# TASK OBJECTIVE
Copy out the data below as written; omit any images.

# THE INPUT
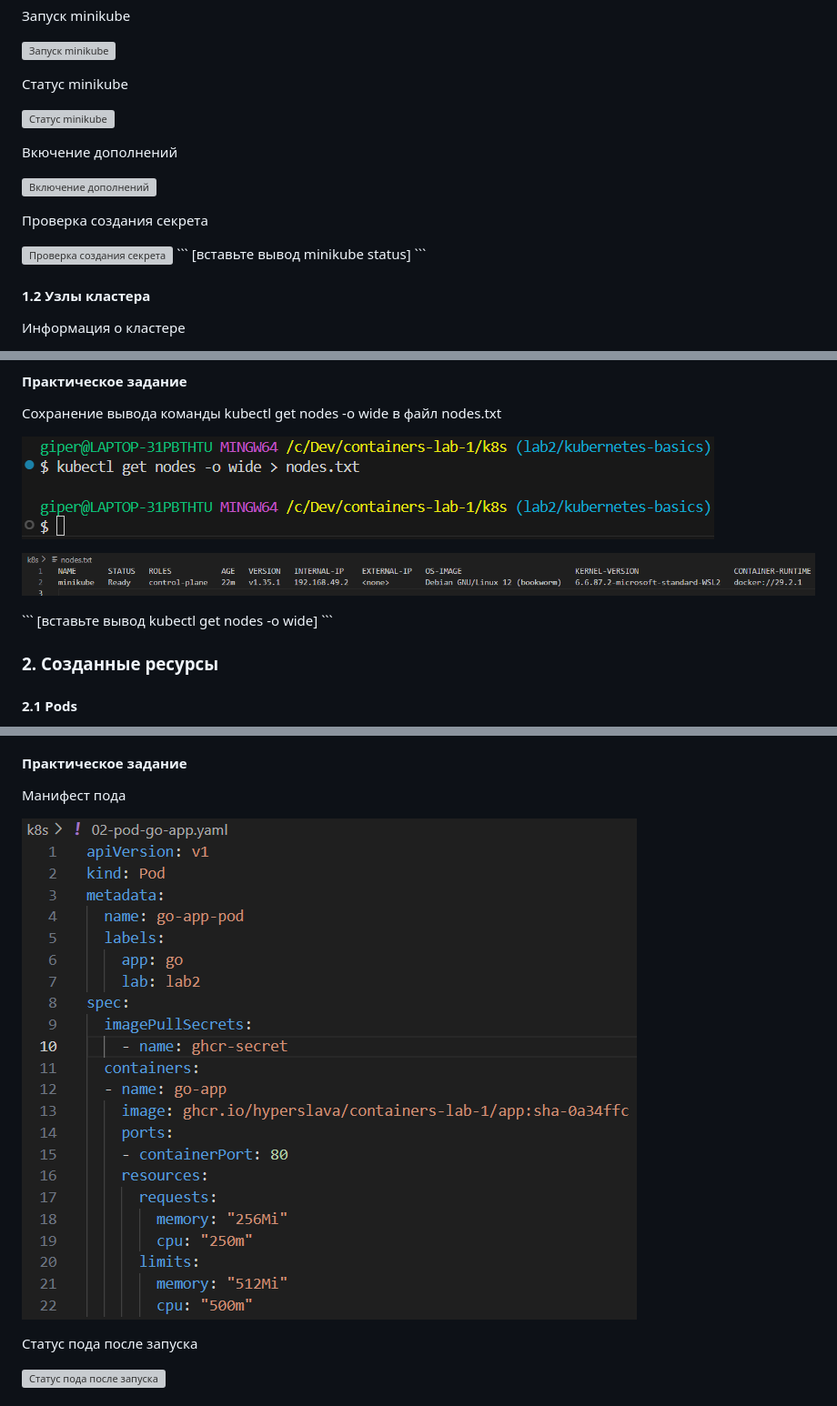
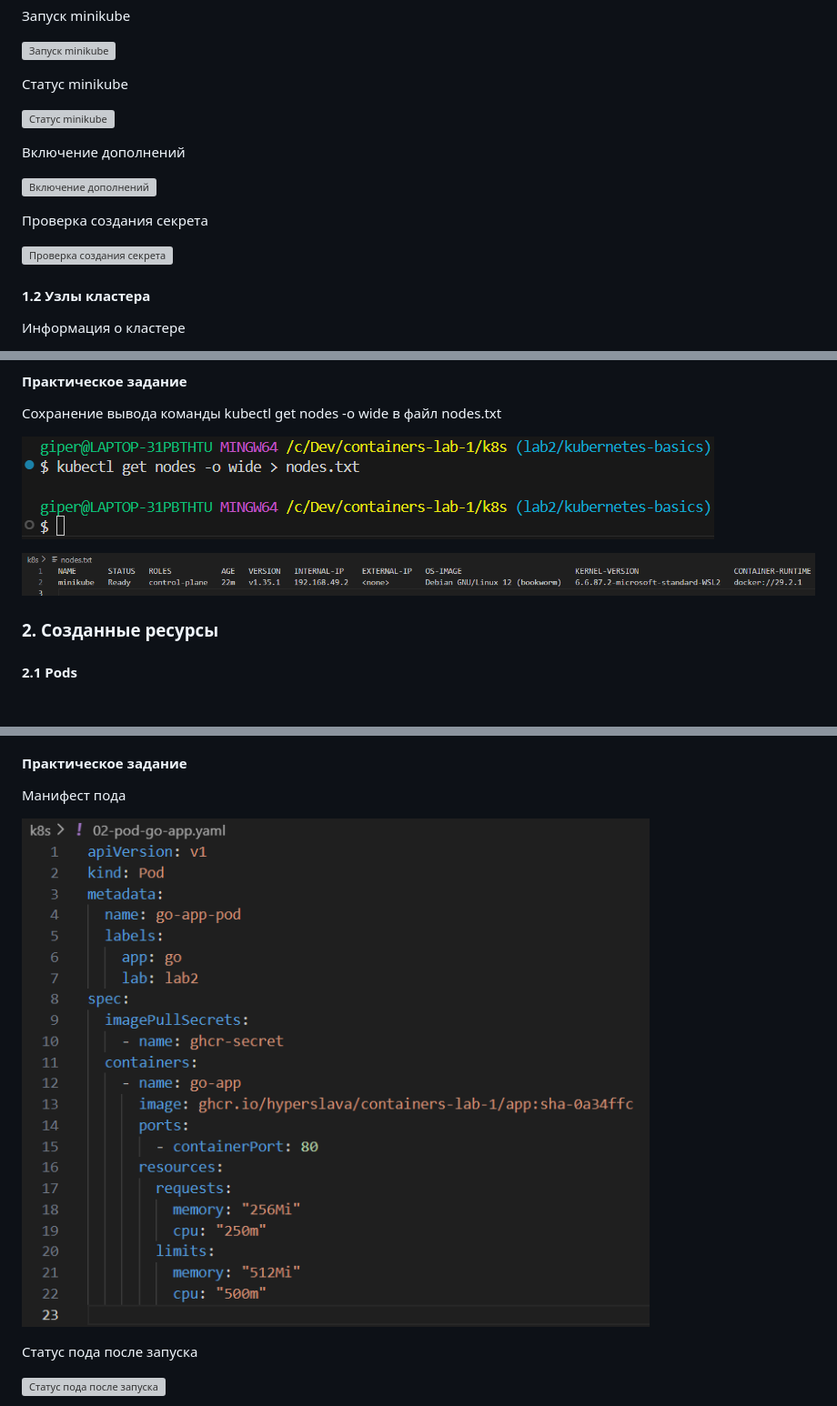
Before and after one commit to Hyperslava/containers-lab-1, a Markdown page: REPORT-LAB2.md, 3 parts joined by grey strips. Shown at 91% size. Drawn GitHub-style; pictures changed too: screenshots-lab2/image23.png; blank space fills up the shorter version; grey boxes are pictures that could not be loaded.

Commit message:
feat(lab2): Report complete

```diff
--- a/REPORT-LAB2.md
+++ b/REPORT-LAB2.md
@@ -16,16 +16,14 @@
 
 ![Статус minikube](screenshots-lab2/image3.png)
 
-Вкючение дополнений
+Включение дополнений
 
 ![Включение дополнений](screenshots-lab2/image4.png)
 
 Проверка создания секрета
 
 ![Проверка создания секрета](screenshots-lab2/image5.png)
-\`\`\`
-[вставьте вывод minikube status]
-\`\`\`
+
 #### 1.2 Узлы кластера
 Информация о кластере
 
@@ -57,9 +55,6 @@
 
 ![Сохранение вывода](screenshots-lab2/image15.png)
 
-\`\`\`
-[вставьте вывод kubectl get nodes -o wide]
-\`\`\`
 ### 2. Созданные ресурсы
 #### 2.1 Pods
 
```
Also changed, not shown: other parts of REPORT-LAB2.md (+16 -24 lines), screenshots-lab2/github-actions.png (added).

# THE ANSWER
Before and after one commit to Hyperslava/containers-lab-1, a Markdown page: REPORT-LAB2.md, 3 parts joined by grey strips. Shown at 91% size. Drawn GitHub-style; pictures changed too: screenshots-lab2/image23.png; blank space fills up the shorter version; grey boxes are pictures that could not be loaded.

Commit message:
feat(lab2): Report complete

```diff
--- a/REPORT-LAB2.md
+++ b/REPORT-LAB2.md
@@ -16,16 +16,14 @@
 
 ![Статус minikube](screenshots-lab2/image3.png)
 
-Вкючение дополнений
+Включение дополнений
 
 ![Включение дополнений](screenshots-lab2/image4.png)
 
 Проверка создания секрета
 
 ![Проверка создания секрета](screenshots-lab2/image5.png)
-\`\`\`
-[вставьте вывод minikube status]
-\`\`\`
+
 #### 1.2 Узлы кластера
 Информация о кластере
 
@@ -57,9 +55,6 @@
 
 ![Сохранение вывода](screenshots-lab2/image15.png)
 
-\`\`\`
-[вставьте вывод kubectl get nodes -o wide]
-\`\`\`
 ### 2. Созданные ресурсы
 #### 2.1 Pods
 
```
Also changed, not shown: other parts of REPORT-LAB2.md (+16 -24 lines), screenshots-lab2/github-actions.png (added).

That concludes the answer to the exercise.